tldr: a holding attribute just means that, if the code is reasonable, the evaluation is non-standard, but doesn't mean there's no evaluation.
HoldAll and his holding friends only mean there is no automatic guaranteed standard evaluation taking place. Evaluation might still happen if it was manually coded that way. For example
f[x_] := Hold[Evaluate[x]];
This would be unreasonable code, sure: why would you give
f a holding attribute only to force it to evaluate as usual? BUT, possible.
In the case of
SetDelayed and others, the evaluation that happens isn't the standard one. For example, after doing
x[]=4; should not evaluate to
2=4. After doing
g[x_] := x^2;, running
g:=6; should not evaluate to
4:=6. But heads and arguments, when the left hand side is of the form

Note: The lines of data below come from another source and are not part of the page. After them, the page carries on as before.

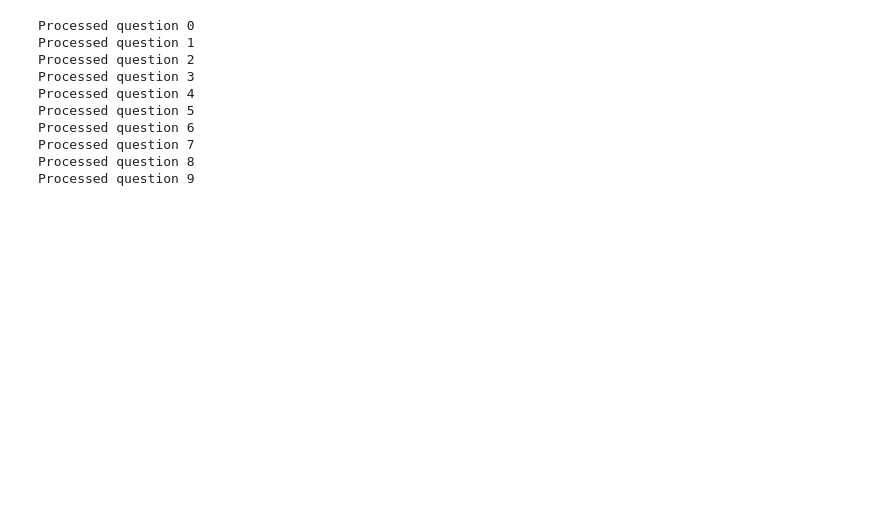
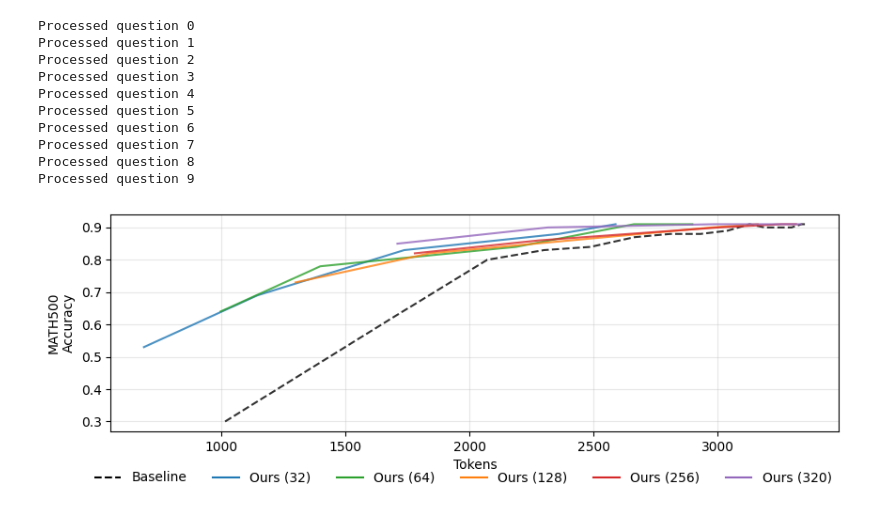
Before and after one commit to weifanjiang/Dynasor, a Jupyter notebook: benchmark/TokenDeprivation/post_process.ipynb, the cells around one changed output. Saved outputs shown, nothing was run; the diff lists cells and outputs as text; code cells hidden in the pictures; blank space fills up the shorter version.

```diff
--- a/benchmark/TokenDeprivation/post_process.ipynb
+++ b/benchmark/TokenDeprivation/post_process.ipynb
@@ -190,3 +386,64 @@ store_standard_outputs('math500', problem_set_7b_math500, question_num)
+# %%
+import matplotlib.pyplot as plt
+# Create 1x2 subplot grid with shared legend
+fig = plt.figure(figsize=(10, 3))
+gs = fig.add_gridspec(1, 1, hspace=0.2, wspace=0.4)  # Increased wspace for larger gap between columns
+axs = gs.subplots()
+
+
+# Define colors and styles for each detection interval
+detection_styles = {
+    1: {'color': '#1f77b4', 'linestyle': '-', 'label': 'Ours (32)'},
+    2: {'color': '#2ca02c', 'linestyle': '-', 'label': 'Ours (64)'},
+    4: {'color': '#ff7f0e', 'linestyle': '-', 'label': 'Ours (128)'},
+    8: {'color': '#d62728', 'linestyle': '-', 'label': 'Ours (256)'},
+    10: {'color': '#9467bd', 'linestyle': '-', 'label': 'Ours (320)'}
+}
+
+# Create legend elements
+legend_lines = [plt.Line2D([0], [0], color='black', linestyle='--', label='Baseline')]
+for config_type in detection_styles:
+    style = detection_styles[config_type]
+    legend_lines.append(plt.Line2D([0], [0], **style))
+
+model = '7b'
+dataset = 'math500'
+# Plot baseline (unfinished) scores
+scores_unfinished = [np.mean(s) for s in problem_set_outputs[f'{model}_{dataset}']['standard_0']['scores']]
+tokens_unfinished = [np.mean(t) for t in problem_set_outputs[f'{model}_{dataset}']['standard_0']['token_counts']]
+baseline_line = plt.plot(tokens_unfinished, scores_unfinished, color='black', linestyle='--', alpha=0.8)[0]
+
+# Plot detection interval results
+configs = CONFIGS_1 + CONFIGS_2 + CONFIGS_4 + CONFIGS_8 + CONFIGS_10
+config_points = {1: [], 2: [], 4: [], 8: [], 10: []}
+
+for config in configs:
+    scores = problem_set_outputs[f'{model}_{dataset}'][f'jump{config[0]}_bar{config[1]}_skipwaitFalse']['scores']
+    token_counts = problem_set_outputs[f'{model}_{dataset}'][f'jump{config[0]}_bar{config[1]}_skipwaitFalse']['token_counts']
+    config_points[config[0]].append((np.mean(token_counts), np.mean(scores)))
+
+# Plot all lines
+for interval in config_points:
+    points = config_points[interval]
+    if len(points) > 1:
+        points.sort(key=lambda x: x[0])
+        tokens, scores = zip(*points)
+        style = detection_styles[interval]
+        line = plt.plot(tokens, scores, color=style['color'],
+                            linestyle=style['linestyle'], alpha=0.8)[0]
+
+plt.xlabel('Tokens', fontsize=10)
+plt.ylabel(f'{dataset.upper()}\nAccuracy', fontsize=10)
+#axs[j].set_title(f'{model.upper()}')
+plt.grid(True, alpha=0.3)
+# Add shared legend at the bottom, moved higher up
+fig.legend(handles=legend_lines, loc='lower center',
+          ncol=6, frameon=False, bbox_to_anchor=(0.5, -0.12))
+plt.tight_layout()
+plt.savefig('token_deprivation_comparison_r1.pdf', bbox_inches='tight', dpi=300)
+plt.show()
+# %% [output]
+[figure, added]
 # %%
 data = []
 for problem_id in range(question_num):
```
Also changed, not shown: parts of 10 cells of this notebook, 2 other files.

_[___], are. This non-standard evaluations can only be achieved by turning automatic evaluation off and then evaluating what you want by hand.